About this task:
From the entries that follow, report every line in which "items" occurs.

============================================================

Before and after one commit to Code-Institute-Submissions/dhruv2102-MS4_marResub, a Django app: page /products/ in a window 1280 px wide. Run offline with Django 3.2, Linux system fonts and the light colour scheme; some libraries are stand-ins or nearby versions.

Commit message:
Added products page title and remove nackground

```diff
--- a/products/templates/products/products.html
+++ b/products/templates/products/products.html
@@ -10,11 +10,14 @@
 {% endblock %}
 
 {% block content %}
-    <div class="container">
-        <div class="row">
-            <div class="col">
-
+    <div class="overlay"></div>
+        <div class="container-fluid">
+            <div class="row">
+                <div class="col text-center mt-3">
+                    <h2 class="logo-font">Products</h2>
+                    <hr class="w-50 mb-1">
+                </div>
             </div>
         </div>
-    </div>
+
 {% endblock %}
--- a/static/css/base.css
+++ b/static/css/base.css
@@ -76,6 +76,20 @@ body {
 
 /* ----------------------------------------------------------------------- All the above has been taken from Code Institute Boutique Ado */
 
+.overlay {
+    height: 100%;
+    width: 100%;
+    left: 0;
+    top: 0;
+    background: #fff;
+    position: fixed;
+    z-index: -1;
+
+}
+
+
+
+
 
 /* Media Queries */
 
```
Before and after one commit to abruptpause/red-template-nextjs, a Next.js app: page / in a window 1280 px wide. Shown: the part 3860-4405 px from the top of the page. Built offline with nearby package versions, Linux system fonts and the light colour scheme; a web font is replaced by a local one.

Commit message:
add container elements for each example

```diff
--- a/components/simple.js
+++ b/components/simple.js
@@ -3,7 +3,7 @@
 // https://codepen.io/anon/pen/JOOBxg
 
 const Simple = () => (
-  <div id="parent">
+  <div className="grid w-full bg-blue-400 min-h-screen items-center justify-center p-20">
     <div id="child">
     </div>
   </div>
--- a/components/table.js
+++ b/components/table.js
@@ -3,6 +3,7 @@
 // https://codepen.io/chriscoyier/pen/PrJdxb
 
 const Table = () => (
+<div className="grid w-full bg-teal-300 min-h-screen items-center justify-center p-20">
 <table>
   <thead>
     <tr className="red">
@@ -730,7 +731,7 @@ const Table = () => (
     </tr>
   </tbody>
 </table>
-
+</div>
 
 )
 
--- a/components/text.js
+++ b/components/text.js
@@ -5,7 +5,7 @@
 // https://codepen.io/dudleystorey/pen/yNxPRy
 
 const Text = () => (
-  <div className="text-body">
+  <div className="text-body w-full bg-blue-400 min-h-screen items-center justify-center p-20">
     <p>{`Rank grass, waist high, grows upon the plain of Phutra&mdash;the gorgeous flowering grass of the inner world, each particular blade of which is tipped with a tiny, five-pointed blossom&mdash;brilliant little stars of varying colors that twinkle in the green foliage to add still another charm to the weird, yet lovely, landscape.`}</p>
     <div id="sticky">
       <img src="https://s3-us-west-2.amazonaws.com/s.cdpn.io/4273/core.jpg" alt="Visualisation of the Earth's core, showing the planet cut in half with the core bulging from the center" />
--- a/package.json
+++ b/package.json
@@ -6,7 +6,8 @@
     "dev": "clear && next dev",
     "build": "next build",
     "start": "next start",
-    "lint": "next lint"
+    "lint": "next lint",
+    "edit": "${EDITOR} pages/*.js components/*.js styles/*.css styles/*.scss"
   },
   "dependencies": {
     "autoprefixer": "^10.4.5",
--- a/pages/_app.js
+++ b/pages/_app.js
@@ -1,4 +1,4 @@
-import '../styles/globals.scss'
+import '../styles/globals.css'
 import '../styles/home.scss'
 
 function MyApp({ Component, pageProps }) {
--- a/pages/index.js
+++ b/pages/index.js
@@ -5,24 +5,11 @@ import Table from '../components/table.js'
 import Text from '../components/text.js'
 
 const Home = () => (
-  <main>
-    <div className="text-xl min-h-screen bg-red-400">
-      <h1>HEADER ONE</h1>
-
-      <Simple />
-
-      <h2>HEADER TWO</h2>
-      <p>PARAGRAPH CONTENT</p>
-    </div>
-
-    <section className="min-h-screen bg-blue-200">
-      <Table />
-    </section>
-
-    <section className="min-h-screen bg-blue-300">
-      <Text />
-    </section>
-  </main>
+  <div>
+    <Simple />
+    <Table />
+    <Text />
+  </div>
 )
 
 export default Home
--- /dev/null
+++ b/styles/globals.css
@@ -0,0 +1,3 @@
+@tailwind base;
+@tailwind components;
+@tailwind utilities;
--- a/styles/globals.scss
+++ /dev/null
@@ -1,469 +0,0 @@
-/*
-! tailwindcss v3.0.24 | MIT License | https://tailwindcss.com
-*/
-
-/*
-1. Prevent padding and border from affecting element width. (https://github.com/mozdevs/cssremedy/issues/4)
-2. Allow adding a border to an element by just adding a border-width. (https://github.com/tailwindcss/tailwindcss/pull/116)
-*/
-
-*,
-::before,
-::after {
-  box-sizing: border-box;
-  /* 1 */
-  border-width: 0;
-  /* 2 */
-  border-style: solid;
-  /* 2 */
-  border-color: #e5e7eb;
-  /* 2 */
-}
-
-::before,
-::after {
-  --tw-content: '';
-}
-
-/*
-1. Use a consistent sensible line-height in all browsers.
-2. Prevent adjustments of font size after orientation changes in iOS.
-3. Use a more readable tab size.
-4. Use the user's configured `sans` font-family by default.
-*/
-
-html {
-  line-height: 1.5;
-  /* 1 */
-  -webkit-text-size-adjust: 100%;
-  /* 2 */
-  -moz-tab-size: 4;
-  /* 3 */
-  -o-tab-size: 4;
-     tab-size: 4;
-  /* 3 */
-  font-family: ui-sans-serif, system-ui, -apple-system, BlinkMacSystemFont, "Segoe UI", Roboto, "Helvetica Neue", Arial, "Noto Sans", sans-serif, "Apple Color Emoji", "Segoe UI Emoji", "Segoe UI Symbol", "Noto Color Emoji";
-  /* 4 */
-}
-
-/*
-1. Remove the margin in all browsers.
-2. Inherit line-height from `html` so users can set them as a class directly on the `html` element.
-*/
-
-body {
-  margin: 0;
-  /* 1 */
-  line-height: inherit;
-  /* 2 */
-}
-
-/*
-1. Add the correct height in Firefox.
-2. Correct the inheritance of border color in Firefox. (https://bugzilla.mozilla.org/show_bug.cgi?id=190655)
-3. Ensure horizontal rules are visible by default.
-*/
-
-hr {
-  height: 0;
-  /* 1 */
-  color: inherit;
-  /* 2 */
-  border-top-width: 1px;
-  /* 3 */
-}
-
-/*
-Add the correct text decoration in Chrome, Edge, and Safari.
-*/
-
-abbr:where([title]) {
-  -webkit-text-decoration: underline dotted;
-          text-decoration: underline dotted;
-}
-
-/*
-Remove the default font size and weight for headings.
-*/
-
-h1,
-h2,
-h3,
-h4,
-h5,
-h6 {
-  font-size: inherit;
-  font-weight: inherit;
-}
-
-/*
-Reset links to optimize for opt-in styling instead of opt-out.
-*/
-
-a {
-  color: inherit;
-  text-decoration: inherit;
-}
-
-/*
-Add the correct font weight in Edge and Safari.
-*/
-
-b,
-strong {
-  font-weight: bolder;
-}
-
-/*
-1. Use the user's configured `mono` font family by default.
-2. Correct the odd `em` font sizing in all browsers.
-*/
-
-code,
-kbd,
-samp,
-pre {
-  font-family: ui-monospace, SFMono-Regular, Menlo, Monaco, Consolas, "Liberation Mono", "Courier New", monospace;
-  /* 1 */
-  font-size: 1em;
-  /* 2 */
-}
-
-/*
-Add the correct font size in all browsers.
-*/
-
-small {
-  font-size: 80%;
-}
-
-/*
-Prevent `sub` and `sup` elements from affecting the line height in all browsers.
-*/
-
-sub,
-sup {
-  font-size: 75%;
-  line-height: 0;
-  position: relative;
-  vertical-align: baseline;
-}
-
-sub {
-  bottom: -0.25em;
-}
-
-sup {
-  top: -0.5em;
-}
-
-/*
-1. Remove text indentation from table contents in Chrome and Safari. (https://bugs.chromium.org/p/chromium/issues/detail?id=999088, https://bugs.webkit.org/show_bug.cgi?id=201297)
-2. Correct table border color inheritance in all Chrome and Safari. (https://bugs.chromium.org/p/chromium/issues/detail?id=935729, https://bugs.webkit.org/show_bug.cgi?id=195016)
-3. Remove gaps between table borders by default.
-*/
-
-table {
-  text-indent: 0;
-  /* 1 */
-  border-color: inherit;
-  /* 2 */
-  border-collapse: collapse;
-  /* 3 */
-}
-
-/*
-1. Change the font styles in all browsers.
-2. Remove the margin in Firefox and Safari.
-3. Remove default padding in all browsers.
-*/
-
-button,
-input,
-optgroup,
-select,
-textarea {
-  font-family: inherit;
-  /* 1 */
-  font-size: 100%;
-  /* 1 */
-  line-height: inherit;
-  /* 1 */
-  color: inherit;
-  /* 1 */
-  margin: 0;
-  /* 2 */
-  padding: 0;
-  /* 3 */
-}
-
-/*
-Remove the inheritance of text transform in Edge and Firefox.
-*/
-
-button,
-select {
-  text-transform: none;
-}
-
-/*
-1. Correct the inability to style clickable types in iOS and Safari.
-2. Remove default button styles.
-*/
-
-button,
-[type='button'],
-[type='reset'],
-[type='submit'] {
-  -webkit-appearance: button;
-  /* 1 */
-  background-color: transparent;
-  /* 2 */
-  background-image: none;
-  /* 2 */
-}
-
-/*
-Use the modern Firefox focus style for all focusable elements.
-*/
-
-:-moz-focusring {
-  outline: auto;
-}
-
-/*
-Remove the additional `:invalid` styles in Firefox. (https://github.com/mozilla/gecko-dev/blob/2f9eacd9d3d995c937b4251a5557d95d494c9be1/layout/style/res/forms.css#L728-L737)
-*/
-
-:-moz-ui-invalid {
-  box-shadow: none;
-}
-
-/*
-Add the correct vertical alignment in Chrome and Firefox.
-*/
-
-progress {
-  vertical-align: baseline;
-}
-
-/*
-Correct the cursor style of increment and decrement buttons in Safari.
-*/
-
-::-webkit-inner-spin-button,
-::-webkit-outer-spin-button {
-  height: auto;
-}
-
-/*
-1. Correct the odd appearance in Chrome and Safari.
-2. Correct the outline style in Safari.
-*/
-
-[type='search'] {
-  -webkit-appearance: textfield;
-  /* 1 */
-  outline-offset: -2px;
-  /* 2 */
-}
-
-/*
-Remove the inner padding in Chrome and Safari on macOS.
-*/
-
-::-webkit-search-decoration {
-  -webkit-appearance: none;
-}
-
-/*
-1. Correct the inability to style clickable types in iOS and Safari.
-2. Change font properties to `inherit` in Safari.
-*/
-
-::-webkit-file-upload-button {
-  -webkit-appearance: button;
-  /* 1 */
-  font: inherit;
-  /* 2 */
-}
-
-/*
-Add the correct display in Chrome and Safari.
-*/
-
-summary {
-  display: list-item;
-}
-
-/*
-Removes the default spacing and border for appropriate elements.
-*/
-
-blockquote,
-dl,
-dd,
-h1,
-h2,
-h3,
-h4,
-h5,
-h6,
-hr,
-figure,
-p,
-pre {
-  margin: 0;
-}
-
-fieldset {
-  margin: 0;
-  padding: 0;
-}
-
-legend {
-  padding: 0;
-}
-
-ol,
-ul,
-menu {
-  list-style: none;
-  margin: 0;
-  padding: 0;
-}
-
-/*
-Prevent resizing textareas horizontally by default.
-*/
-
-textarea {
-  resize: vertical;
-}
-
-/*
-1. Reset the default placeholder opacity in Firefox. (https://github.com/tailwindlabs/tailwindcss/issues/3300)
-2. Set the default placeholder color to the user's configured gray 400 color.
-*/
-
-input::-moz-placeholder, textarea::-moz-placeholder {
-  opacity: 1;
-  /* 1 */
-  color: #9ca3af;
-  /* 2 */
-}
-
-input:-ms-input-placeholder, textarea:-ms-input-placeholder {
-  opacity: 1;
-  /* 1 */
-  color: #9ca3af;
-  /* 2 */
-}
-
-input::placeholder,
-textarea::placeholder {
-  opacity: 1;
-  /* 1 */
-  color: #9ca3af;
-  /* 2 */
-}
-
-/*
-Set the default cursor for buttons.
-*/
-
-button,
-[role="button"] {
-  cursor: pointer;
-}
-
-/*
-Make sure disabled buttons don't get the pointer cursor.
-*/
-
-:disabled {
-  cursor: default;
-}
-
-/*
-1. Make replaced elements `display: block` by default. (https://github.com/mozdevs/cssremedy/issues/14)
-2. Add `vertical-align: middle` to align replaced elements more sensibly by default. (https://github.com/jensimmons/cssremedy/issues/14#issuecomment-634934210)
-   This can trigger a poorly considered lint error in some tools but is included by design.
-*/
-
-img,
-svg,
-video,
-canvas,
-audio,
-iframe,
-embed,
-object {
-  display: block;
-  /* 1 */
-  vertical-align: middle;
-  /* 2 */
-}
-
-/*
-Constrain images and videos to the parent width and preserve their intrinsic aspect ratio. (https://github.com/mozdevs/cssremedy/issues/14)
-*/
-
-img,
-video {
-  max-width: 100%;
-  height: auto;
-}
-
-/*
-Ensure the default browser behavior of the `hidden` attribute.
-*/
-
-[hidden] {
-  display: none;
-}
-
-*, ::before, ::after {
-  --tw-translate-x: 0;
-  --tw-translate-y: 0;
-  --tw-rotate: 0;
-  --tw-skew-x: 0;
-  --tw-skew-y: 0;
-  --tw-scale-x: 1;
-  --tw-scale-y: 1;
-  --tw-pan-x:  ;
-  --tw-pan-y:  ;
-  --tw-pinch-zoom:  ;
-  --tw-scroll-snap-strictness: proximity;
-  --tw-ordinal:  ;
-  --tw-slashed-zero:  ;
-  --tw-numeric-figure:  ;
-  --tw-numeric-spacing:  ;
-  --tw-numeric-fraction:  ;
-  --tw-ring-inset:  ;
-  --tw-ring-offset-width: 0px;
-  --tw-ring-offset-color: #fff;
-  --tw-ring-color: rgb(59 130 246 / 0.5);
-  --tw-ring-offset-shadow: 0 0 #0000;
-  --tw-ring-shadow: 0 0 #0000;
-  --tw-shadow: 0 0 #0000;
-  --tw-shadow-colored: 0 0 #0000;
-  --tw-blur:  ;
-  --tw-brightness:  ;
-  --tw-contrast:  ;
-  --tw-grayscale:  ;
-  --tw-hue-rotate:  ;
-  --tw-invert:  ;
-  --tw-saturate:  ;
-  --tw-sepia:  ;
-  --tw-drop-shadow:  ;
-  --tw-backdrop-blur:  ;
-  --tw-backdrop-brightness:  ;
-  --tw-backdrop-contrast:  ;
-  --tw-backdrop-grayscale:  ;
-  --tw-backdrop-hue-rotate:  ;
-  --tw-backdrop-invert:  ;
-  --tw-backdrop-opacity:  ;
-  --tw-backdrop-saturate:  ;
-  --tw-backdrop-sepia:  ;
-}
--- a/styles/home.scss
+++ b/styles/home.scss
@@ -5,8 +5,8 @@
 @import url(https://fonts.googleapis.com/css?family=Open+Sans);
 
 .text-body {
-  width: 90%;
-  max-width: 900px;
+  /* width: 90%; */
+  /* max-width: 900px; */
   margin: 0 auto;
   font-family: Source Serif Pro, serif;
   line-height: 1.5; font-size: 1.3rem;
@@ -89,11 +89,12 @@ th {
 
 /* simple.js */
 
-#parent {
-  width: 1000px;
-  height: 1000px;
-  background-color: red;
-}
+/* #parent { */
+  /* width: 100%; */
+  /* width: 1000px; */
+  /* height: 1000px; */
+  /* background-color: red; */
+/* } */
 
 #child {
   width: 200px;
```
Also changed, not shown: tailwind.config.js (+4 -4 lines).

============================================================

Written reply:
+  <div className="grid w-full bg-blue-400 min-h-screen items-center justify-center p-20">
+<div className="grid w-full bg-teal-300 min-h-screen items-center justify-center p-20">
+  <div className="text-body w-full bg-blue-400 min-h-screen items-center justify-center p-20">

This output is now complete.